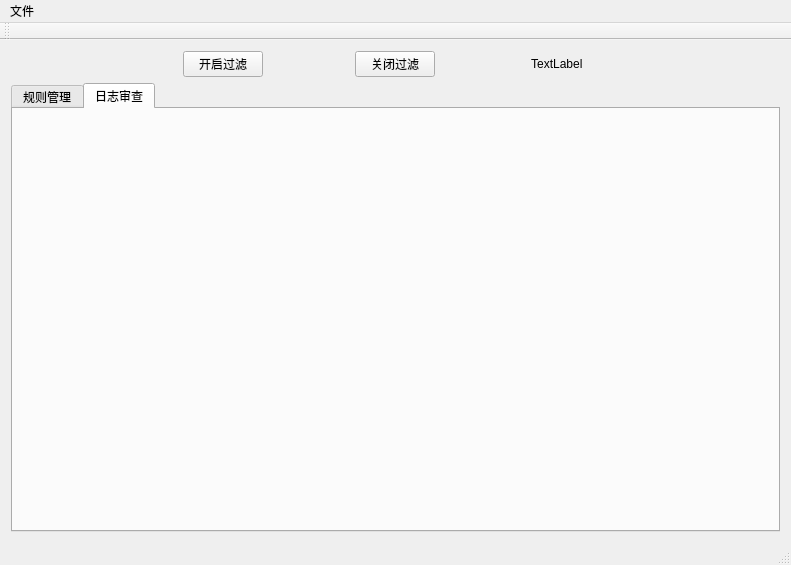
Old version of the form user/MQTT_Filter/mainwindow.ui in the repository aimuller/mqtt_filter.
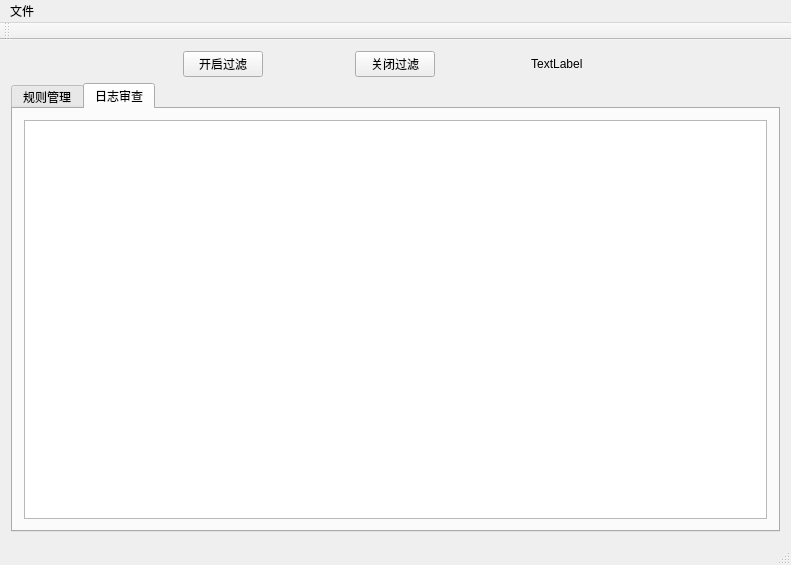
New version of the form. The open tabs and pages were chosen to show the change.

```diff
--- a/user/MQTT_Filter/mainwindow.ui
+++ b/user/MQTT_Filter/mainwindow.ui
@@ -128,6 +128,15 @@
          <attribute name="title">
           <string>日志审查</string>
          </attribute>
+         <layout class="QGridLayout" name="gridLayout_5">
+          <item row="0" column="0">
+           <layout class="QGridLayout" name="gridLayout_4">
+            <item row="0" column="0">
+             <widget class="QTextBrowser" name="textBrowser"/>
+            </item>
+           </layout>
+          </item>
+         </layout>
         </widget>
        </widget>
       </item>
```
Left out of the diff: 14 changed lines with no effect on the pictures.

- [What this task involves]: Go line by line through the material above and return each one that includes "name".

- [Response to the exercise]:
          <attribute name="title">
+         <layout class="QGridLayout" name="gridLayout_5">
+           <layout class="QGridLayout" name="gridLayout_4">
+             <widget class="QTextBrowser" name="textBrowser"/>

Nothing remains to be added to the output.